(Records from a collection)
"""
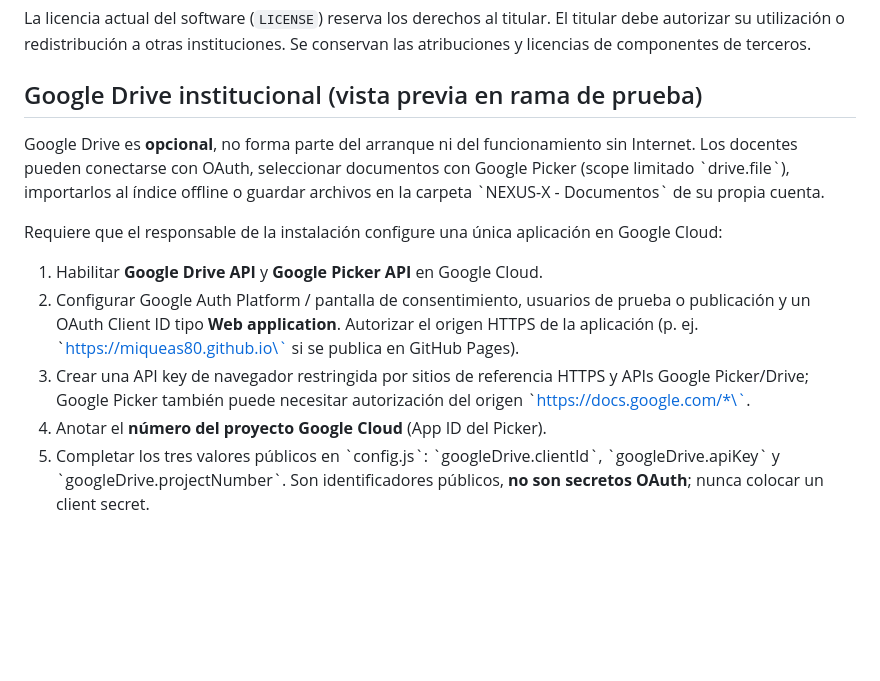
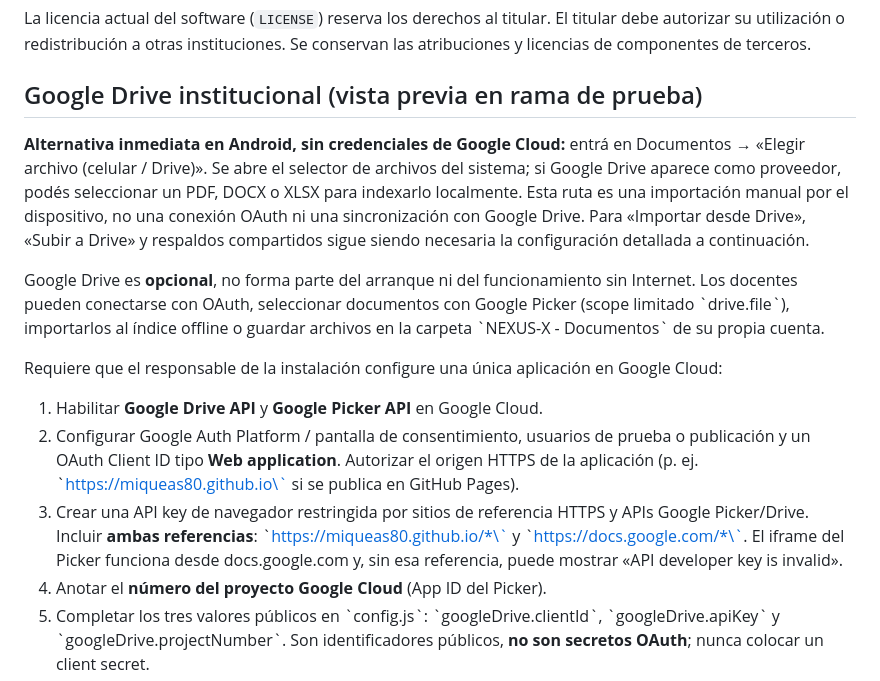
Before and after one commit to miqueas80/laboratorio-universal, a Markdown page: README.md, the part around the change. GitHub-like rendering; blank space fills up the shorter version.

Commit message:
fix(drive): offer safe Android/Drive file-picker fallback

```diff
--- a/README.md
+++ b/README.md
@@ -32,13 +32,15 @@ La licencia actual del software (`LICENSE`) reserva los derechos al titular. El
 
 ## Google Drive institucional (vista previa en rama de prueba)
 
+**Alternativa inmediata en Android, sin credenciales de Google Cloud:** entrá en Documentos → «Elegir archivo (celular / Drive)». Se abre el selector de archivos del sistema; si Google Drive aparece como proveedor, podés seleccionar un PDF, DOCX o XLSX para indexarlo localmente. Esta ruta es una importación manual por el dispositivo, no una conexión OAuth ni una sincronización con Google Drive. Para «Importar desde Drive», «Subir a Drive» y respaldos compartidos sigue siendo necesaria la configuración detallada a continuación.
+
 Google Drive es **opcional**, no forma parte del arranque ni del funcionamiento sin Internet. Los docentes pueden conectarse con OAuth, seleccionar documentos con Google Picker (scope limitado \`drive.file\`), importarlos al índice offline o guardar archivos en la carpeta \`NEXUS-X - Documentos\` de su propia cuenta.
 
 Requiere que el responsable de la instalación configure una única aplicación en Google Cloud:
 
 1. Habilitar **Google Drive API** y **Google Picker API** en Google Cloud.
 2. Configurar Google Auth Platform / pantalla de consentimiento, usuarios de prueba o publicación y un OAuth Client ID tipo **Web application**. Autorizar el origen HTTPS de la aplicación (p. ej. \`https://miqueas80.github.io\` si se publica en GitHub Pages).
-3. Crear una API key de navegador restringida por sitios de referencia HTTPS y APIs Google Picker/Drive; Google Picker también puede necesitar autorización del origen \`https://docs.google.com/*\`.
+3. Crear una API key de navegador restringida por sitios de referencia HTTPS y APIs Google Picker/Drive. Incluir **ambas referencias**: \`https://miqueas80.github.io/*\` y \`https://docs.google.com/*\`. El iframe del Picker funciona desde docs.google.com y, sin esa referencia, puede mostrar «API developer key is invalid».
 4. Anotar el **número del proyecto Google Cloud** (App ID del Picker).
 5. Completar los tres valores públicos en \`config.js\`: \`googleDrive.clientId\`, \`googleDrive.apiKey\` y \`googleDrive.projectNumber\`. Son identificadores públicos, **no son secretos OAuth**; nunca colocar un client secret.
 6. Abrir NEXUS-X HTTPS -> Documentos -> Conectar Google Drive. La primera pulsación carga Google Identity Services; la siguiente abre el consentimiento (para evitar el bloqueo de ventanas emergentes). Elegir **Importar desde Drive** o **Subir archivo a Drive**.
```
"""
# [The problem]
Pick every line of the data that includes the string "README".

# [Solution to this task]
Before and after one commit to miqueas80/laboratorio-universal, a Markdown page: README.md, the part around the change. GitHub-like rendering; blank space fills up the shorter version.
--- a/README.md
+++ b/README.md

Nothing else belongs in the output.